▶ [Prompt]: Nothing in the records may be left out; restate them word for word.

%%

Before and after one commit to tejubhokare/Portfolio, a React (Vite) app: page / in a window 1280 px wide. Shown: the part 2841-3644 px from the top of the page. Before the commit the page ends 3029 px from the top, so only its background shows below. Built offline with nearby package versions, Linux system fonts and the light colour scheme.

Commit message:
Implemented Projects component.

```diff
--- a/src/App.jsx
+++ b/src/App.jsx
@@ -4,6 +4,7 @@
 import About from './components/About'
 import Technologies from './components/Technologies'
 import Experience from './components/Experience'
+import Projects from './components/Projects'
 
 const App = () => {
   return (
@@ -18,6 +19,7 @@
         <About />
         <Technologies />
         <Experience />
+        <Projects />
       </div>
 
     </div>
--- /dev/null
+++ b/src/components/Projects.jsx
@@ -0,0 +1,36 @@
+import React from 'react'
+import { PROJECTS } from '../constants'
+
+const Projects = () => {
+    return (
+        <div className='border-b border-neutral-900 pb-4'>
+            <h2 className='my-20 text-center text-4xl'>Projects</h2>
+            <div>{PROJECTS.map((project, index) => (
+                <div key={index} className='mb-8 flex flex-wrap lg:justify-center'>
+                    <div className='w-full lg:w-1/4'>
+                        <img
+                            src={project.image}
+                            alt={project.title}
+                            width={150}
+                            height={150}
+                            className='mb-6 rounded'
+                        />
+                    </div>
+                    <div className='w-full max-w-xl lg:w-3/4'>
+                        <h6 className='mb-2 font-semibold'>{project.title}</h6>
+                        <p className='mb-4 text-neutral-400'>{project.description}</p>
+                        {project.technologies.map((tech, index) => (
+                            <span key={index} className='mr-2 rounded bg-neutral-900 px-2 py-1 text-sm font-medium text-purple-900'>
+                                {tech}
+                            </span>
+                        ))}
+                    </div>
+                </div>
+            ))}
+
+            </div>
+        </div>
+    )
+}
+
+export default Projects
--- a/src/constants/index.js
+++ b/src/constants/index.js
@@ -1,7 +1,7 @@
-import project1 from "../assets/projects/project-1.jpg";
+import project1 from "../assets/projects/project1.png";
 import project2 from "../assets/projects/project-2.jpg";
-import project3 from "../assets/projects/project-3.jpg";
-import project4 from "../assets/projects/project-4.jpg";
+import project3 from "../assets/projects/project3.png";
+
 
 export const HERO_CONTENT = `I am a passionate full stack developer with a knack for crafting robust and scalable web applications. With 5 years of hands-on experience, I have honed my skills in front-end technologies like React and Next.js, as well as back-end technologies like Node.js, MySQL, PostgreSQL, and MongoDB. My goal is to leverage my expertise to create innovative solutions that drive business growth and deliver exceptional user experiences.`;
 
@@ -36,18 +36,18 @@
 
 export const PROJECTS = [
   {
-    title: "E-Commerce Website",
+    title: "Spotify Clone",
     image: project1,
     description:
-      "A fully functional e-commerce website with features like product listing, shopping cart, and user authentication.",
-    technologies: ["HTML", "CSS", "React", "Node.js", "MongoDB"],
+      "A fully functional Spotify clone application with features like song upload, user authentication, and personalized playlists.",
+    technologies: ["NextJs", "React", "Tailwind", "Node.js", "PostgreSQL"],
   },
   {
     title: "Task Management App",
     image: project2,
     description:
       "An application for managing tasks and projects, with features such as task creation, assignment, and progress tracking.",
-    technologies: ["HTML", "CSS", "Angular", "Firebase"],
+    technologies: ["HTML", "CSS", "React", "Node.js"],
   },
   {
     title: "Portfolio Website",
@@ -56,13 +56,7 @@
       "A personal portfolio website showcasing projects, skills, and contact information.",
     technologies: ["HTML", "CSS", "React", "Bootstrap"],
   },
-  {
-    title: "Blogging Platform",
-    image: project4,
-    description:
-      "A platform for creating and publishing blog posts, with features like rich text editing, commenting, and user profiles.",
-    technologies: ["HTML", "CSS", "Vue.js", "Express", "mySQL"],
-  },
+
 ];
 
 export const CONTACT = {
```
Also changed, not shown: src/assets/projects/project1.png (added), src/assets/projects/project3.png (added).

%%

▶ [Problem solution]:
Before and after one commit to tejubhokare/Portfolio, a React (Vite) app: page / in a window 1280 px wide. Shown: the part 2841-3644 px from the top of the page. Before the commit the page ends 3029 px from the top, so only its background shows below. Built offline with nearby package versions, Linux system fonts and the light colour scheme.

Commit message:
Implemented Projects component.

```diff
--- a/src/App.jsx
+++ b/src/App.jsx
@@ -4,6 +4,7 @@
 import About from './components/About'
 import Technologies from './components/Technologies'
 import Experience from './components/Experience'
+import Projects from './components/Projects'
 
 const App = () => {
   return (
@@ -18,6 +19,7 @@
         <About />
         <Technologies />
         <Experience />
+        <Projects />
       </div>
 
     </div>
--- /dev/null
+++ b/src/components/Projects.jsx
@@ -0,0 +1,36 @@
+import React from 'react'
+import { PROJECTS } from '../constants'
+
+const Projects = () => {
+    return (
+        <div className='border-b border-neutral-900 pb-4'>
+            <h2 className='my-20 text-center text-4xl'>Projects</h2>
+            <div>{PROJECTS.map((project, index) => (
+                <div key={index} className='mb-8 flex flex-wrap lg:justify-center'>
+                    <div className='w-full lg:w-1/4'>
+                        <img
+                            src={project.image}
+                            alt={project.title}
+                            width={150}
+                            height={150}
+                            className='mb-6 rounded'
+                        />
+                    </div>
+                    <div className='w-full max-w-xl lg:w-3/4'>
+                        <h6 className='mb-2 font-semibold'>{project.title}</h6>
+                        <p className='mb-4 text-neutral-400'>{project.description}</p>
+                        {project.technologies.map((tech, index) => (
+                            <span key={index} className='mr-2 rounded bg-neutral-900 px-2 py-1 text-sm font-medium text-purple-900'>
+                                {tech}
+                            </span>
+                        ))}
+                    </div>
+                </div>
+            ))}
+
+            </div>
+        </div>
+    )
+}
+
+export default Projects
--- a/src/constants/index.js
+++ b/src/constants/index.js
@@ -1,7 +1,7 @@
-import project1 from "../assets/projects/project-1.jpg";
+import project1 from "../assets/projects/project1.png";
 import project2 from "../assets/projects/project-2.jpg";
-import project3 from "../assets/projects/project-3.jpg";
-import project4 from "../assets/projects/project-4.jpg";
+import project3 from "../assets/projects/project3.png";
+
 
 export const HERO_CONTENT = `I am a passionate full stack developer with a knack for crafting robust and scalable web applications. With 5 years of hands-on experience, I have honed my skills in front-end technologies like React and Next.js, as well as back-end technologies like Node.js, MySQL, PostgreSQL, and MongoDB. My goal is to leverage my expertise to create innovative solutions that drive business growth and deliver exceptional user experiences.`;
 
@@ -36,18 +36,18 @@
 
 export const PROJECTS = [
   {
-    title: "E-Commerce Website",
+    title: "Spotify Clone",
     image: project1,
     description:
-      "A fully functional e-commerce website with features like product listing, shopping cart, and user authentication.",
-    technologies: ["HTML", "CSS", "React", "Node.js", "MongoDB"],
+      "A fully functional Spotify clone application with features like song upload, user authentication, and personalized playlists.",
+    technologies: ["NextJs", "React", "Tailwind", "Node.js", "PostgreSQL"],
   },
   {
     title: "Task Management App",
     image: project2,
     description:
       "An application for managing tasks and projects, with features such as task creation, assignment, and progress tracking.",
-    technologies: ["HTML", "CSS", "Angular", "Firebase"],
+    technologies: ["HTML", "CSS", "React", "Node.js"],
   },
   {
     title: "Portfolio Website",
@@ -56,13 +56,7 @@
       "A personal portfolio website showcasing projects, skills, and contact information.",
     technologies: ["HTML", "CSS", "React", "Bootstrap"],
   },
-  {
-    title: "Blogging Platform",
-    image: project4,
-    description:
-      "A platform for creating and publishing blog posts, with features like rich text editing, commenting, and user profiles.",
-    technologies: ["HTML", "CSS", "Vue.js", "Express", "mySQL"],
-  },
+
 ];
 
 export const CONTACT = {
```
Also changed, not shown: src/assets/projects/project1.png (added), src/assets/projects/project3.png (added).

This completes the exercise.